Cost-effective methane reductions can do a third of the work required to align the oil and gas sector with Canada’s 2030 target.

Greenhouse gas emissions from the oil and gas sector pose a major challenge to Canada’s climate commitments. Emissions in the sector have risen by 12 per cent since 2005 and now account for 28 per cent of Canada’s total. Failure to bend the curve on these emissions will make it more difficult, or even impossible, to achieve Canada’s 2030 target. 

To get the sector on track, the federal government has committed to introducing regulations next year that will cap and reduce oil and gas sector emissions. Successful implementation of a stringent emissions cap can keep Canada’s climate ambitions in sight. How stringent, however, depends on how other policies for the sector are designed, in particular regulations that require oil and gas firms to dramatically reduce upstream methane emissions. 

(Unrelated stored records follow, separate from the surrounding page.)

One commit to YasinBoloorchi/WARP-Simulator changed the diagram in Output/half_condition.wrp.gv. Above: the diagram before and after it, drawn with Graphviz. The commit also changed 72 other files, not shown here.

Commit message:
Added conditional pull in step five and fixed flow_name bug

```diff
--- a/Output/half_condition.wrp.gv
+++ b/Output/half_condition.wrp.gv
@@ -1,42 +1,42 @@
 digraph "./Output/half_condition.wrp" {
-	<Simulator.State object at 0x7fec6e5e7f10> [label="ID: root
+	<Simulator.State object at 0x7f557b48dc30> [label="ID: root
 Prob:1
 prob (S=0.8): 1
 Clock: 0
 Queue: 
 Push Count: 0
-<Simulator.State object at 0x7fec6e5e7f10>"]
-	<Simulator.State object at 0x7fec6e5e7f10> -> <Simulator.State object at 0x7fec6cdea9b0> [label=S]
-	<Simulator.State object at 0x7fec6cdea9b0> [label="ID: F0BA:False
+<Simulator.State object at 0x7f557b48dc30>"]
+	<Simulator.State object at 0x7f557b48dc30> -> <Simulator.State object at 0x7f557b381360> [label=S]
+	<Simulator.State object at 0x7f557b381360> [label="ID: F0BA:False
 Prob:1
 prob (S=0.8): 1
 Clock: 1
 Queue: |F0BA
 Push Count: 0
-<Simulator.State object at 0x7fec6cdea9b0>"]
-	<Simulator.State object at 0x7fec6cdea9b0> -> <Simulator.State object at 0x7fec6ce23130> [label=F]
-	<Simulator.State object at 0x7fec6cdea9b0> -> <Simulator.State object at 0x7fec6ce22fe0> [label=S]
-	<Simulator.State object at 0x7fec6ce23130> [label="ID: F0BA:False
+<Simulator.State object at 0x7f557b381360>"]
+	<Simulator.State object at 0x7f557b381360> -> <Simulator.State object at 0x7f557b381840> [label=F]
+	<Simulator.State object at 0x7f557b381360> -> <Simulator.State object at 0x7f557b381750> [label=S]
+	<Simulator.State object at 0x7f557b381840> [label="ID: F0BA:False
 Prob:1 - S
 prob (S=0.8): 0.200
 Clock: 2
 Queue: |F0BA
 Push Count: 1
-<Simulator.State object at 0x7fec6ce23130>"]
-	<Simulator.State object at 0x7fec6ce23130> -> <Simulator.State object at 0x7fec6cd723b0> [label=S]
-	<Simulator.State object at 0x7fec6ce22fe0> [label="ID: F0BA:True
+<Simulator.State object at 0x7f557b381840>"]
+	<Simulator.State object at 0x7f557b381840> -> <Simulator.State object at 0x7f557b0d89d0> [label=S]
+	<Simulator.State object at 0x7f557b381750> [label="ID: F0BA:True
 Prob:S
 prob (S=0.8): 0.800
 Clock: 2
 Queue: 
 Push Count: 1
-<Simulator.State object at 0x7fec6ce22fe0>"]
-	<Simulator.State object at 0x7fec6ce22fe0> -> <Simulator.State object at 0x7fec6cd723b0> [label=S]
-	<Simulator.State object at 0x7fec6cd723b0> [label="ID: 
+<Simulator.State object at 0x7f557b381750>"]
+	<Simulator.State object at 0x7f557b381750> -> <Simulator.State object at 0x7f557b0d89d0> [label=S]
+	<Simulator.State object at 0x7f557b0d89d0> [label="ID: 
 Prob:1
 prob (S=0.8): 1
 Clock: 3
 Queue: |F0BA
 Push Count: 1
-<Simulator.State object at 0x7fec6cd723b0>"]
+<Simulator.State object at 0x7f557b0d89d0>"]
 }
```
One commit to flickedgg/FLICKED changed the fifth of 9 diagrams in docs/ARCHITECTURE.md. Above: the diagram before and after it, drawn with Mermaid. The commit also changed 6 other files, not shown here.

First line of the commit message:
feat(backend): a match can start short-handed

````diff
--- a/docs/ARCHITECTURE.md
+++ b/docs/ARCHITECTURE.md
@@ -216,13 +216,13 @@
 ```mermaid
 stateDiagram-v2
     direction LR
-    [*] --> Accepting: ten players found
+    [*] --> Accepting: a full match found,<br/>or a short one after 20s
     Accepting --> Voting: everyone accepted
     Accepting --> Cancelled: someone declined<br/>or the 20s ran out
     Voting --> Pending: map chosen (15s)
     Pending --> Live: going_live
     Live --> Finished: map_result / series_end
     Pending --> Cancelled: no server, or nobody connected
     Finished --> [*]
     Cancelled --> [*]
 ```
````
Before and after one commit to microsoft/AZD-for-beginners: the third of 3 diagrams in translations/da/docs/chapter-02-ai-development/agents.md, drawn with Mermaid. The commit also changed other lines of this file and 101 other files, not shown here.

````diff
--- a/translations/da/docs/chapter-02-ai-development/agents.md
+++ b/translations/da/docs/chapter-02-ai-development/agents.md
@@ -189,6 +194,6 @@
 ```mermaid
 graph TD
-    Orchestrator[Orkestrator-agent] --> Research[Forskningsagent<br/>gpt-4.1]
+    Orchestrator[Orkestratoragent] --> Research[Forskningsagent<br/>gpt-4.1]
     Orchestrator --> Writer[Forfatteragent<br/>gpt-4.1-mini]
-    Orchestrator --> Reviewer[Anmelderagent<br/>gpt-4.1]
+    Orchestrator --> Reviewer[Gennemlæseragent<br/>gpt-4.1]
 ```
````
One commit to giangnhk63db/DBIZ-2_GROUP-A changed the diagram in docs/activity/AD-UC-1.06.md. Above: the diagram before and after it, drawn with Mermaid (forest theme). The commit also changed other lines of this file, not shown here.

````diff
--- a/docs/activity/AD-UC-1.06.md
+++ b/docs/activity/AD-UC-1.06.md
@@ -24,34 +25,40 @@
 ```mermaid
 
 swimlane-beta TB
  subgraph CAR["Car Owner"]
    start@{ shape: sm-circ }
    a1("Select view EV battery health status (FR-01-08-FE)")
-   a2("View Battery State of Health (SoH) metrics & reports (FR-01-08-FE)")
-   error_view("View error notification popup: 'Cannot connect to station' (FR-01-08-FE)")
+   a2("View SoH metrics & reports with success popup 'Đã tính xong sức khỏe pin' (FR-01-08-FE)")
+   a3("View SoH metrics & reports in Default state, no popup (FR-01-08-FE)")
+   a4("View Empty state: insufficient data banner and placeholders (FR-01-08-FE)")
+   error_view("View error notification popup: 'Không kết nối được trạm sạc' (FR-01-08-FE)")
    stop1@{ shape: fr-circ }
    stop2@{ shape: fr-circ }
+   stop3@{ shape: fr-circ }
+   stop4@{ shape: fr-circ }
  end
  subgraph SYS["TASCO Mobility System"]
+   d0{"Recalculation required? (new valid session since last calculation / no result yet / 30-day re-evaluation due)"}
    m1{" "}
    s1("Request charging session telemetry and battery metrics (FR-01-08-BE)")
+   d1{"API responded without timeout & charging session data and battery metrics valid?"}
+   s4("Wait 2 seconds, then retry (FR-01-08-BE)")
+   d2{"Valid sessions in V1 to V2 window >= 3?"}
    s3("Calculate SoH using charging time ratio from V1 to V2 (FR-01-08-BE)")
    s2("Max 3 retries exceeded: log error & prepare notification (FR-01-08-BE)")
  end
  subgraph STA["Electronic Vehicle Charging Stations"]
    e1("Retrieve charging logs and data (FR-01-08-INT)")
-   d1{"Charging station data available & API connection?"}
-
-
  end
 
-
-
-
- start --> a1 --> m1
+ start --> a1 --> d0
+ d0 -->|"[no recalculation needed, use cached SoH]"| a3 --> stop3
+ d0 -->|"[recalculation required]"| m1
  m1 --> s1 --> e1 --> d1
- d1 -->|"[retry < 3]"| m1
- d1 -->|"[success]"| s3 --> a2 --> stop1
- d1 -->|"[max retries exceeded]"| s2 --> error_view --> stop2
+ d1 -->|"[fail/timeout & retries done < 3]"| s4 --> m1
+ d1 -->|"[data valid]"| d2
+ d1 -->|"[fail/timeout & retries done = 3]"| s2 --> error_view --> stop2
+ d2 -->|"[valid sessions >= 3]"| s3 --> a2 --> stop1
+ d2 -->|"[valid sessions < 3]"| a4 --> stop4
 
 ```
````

While there are a number of emissions-reducing solutions that can put the sector on a pathway consistent with Canada’s 2030 targets, some are easier and cheaper to implement than others. In particular, reducing methane emissions—which occur when methane is released accidentally, due to leaks or equipment failures, or intentionally for safety and operational reasons—is recognized as the most cost-effective and impactful way to curb emissions from the oil and gas sector.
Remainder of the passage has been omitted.